I think the point of this odd looking memorial is to make you uncomfortable and to confuse you. Because the events of the Holocaust are confusing and uncomfortable. Many people still refuse to accept the truth of what happened in World War II. Having this large memorial in the heart of the German capitol is a continued reminder to immortalize the tragedy  of the lives lost in genocide and war.

My next stop in Germany was Munich.

Initially, I hadn’t planned on visiting Munich but I found a bus ticket from Berlin to Munich for $5. So, I had to go.

Unlike Berlin, you know when you’re in Munich.

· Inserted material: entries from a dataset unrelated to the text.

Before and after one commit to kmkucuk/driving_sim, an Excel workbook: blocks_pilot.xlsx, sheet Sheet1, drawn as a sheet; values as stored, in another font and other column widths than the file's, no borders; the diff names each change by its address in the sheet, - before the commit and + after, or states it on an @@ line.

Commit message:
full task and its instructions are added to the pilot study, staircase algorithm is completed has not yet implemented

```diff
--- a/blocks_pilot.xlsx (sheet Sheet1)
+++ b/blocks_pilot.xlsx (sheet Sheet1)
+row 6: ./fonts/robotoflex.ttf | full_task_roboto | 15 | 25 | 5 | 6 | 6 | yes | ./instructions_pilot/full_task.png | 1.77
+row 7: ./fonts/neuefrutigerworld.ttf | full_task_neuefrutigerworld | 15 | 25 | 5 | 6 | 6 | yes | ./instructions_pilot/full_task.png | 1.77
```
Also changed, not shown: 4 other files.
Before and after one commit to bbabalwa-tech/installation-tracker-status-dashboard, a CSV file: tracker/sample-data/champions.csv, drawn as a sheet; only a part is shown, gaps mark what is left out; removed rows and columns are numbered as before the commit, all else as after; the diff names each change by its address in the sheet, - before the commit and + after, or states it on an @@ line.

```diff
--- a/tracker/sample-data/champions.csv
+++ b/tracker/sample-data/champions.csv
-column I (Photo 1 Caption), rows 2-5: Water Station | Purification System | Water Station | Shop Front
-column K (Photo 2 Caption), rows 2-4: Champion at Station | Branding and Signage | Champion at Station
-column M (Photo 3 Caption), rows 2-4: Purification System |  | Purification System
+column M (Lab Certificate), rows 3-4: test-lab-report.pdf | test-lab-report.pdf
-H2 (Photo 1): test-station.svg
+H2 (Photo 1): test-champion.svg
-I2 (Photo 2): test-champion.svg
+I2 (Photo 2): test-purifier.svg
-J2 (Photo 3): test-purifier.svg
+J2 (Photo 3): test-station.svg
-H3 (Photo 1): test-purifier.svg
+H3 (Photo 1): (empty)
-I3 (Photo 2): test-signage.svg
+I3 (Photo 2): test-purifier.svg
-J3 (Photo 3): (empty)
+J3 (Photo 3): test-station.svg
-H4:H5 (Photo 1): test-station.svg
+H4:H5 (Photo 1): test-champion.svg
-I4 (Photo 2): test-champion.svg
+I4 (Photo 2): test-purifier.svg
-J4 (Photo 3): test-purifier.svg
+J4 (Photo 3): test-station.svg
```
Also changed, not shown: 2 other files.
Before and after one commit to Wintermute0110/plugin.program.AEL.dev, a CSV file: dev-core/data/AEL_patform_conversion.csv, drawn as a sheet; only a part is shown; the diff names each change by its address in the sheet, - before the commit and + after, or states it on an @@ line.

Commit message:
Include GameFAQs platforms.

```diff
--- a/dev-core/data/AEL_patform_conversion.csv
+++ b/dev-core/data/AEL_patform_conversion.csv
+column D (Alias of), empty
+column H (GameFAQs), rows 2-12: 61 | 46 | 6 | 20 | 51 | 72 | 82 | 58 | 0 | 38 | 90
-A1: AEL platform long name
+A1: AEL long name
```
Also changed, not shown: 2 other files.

To explain why I have to tell you a little bit of German history/geography which, if you’re like me, you know very little of either in regards to Germany. Historically, Germany is divided up into states. Berlin is a part of the Brandenburg state while Munich is in Bavaria. The culture in Bavaria is entirely different from the Northern Brandenburg.

I’m sure when most of us think of Germany we think of beer, brats, and Oktoberfest. Guys in lederhosen and women in the cute beer maiden costume ready to serve you a liter of the local brew. This is exactly what Munich gives.

Not everyone is in lederhosen or serving you a liter of beer, but the capitol of Bavaria has a very clearly defined culture that has lasted through the ages.

Munich is a beautiful city and so fun to visit. Every building has some aspect of Bavarian culture attached to it. I didn’t get nearly enough pictures to accurately display how incredible this city is.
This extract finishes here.